In his own sworn testimony Thursday, Mueller contradicted Gonzales, saying under questioning that the terrorist surveillance program (TSP) was the topic of the hospital room dispute between top Bush administration officials.
Mueller was not in the hospital room at the time of the dramatic March 10, 2004, confrontation between Ashcroft and presidential advisers Andy Card and Gonzales, who was then serving as White House counsel. Mueller told the House Judiciary Committee he arrived shortly after they left, and then spoke with the ailing Ashcroft.
“Did you have an understanding that the discussion was on TSP?” asked Rep. Sheila Jackson Lee, D-Texas, in a round of questioning that may have sounded to listeners like bureaucratic alphabet soup.
“I had an understanding the discussion was on a NSA program, yes,” Mueller answered.
Jackson Lee sought to clarify: “We use ‘TSP,’ we use ‘warrantless wiretapping,’ so would I be comfortable in saying that those were the items that were part of the discussion?”
“The discussion was on a national NSA program that has been much discussed, yes,” Mueller responded.
And that’s not all. In a letter to Solicitor General Paul Clement asking for a special counsel to be appointed to investigate the issue, four senators outlined other sources who have told Congress that the issue was, in fact, the TSP.
Attorney General Gonzales testified on February 6, 2006 that within the Administration “there has not been any serious disagreement about the [Terrorist Surveillance Program].” Yet, Attorney General Gonzales indicated in his testimony this week that the purpose of the March 10, 2004 briefing for the “gang of eight” was to advise them “that Mr. Comey had informed us that he would not approve the continuation of a very important intelligence activity.” General Hayden stated in unclassified testimony on May 18, 2006, that the very same briefing for the “gang of eight” was on the “warrantless surveillance program.”
Attorney General Gonzales testified that the purpose of the March 10, 2004, meeting “was for the White House to advise the Congress that Mr. Comey had advised us that he could not approve the continuation of vitally important intelligence activities,” which the Attorney General later testified was “not” the NSA wiretapping program. This is contradicted by an unclassified letter from John Negroponte, then Director of National Intelligence, to then-Speaker of the House Dennis Hastert on May 17, 2006, describing the same “Gang of Eight” briefing as being “on the Terrorist Surveillance Program.”

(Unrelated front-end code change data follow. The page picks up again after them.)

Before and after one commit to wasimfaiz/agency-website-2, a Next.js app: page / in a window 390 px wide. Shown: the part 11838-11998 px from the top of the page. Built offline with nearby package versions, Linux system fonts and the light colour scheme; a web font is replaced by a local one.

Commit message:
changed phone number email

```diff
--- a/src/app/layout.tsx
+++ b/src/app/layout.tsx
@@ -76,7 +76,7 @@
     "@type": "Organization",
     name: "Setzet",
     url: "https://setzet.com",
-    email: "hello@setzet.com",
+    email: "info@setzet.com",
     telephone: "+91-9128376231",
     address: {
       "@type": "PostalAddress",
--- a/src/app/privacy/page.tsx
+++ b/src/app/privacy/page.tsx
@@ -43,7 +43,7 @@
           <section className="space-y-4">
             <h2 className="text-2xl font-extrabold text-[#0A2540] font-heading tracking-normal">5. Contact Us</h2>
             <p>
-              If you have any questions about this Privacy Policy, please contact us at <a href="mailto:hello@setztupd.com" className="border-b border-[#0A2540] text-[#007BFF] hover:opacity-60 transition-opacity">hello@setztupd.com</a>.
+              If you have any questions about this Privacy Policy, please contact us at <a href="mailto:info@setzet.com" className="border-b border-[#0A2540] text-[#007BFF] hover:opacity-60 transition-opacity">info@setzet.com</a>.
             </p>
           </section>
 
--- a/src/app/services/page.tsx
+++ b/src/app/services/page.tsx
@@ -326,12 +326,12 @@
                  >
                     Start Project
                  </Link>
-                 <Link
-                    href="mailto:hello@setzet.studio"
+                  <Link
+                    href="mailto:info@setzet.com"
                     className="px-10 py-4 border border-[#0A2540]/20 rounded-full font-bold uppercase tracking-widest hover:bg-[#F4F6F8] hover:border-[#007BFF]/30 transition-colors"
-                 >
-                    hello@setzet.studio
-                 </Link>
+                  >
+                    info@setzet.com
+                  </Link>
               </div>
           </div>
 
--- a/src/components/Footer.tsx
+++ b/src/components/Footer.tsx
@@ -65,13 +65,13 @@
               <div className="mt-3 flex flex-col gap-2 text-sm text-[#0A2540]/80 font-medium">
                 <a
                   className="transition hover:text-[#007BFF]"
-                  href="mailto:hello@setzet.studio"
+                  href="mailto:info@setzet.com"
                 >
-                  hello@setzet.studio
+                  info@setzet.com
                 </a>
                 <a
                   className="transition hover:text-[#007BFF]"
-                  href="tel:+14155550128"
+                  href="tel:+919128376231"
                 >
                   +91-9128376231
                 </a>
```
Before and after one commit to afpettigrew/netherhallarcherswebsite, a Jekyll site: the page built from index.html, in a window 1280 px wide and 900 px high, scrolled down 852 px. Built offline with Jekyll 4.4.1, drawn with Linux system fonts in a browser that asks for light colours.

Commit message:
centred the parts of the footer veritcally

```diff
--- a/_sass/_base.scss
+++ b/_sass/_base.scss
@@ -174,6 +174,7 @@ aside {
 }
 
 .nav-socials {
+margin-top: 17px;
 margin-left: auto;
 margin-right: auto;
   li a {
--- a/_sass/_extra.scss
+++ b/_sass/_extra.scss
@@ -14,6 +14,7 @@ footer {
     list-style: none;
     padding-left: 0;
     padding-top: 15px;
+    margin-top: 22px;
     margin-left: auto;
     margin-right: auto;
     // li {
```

This is not merely a technicality. If the program up for question that was discussed that day was the TSP, it shows that Gonzales was lying when he said in earlier testimony that there was no dissent within the administration about the TSP. In fact, we now know from James Comey that not only was there enormous dissent within the administration over the legality of the program, but that virtually the entire senior staff of the DOJ was prepared to resign over it, including John Ashcroft. The lies just keep piling up.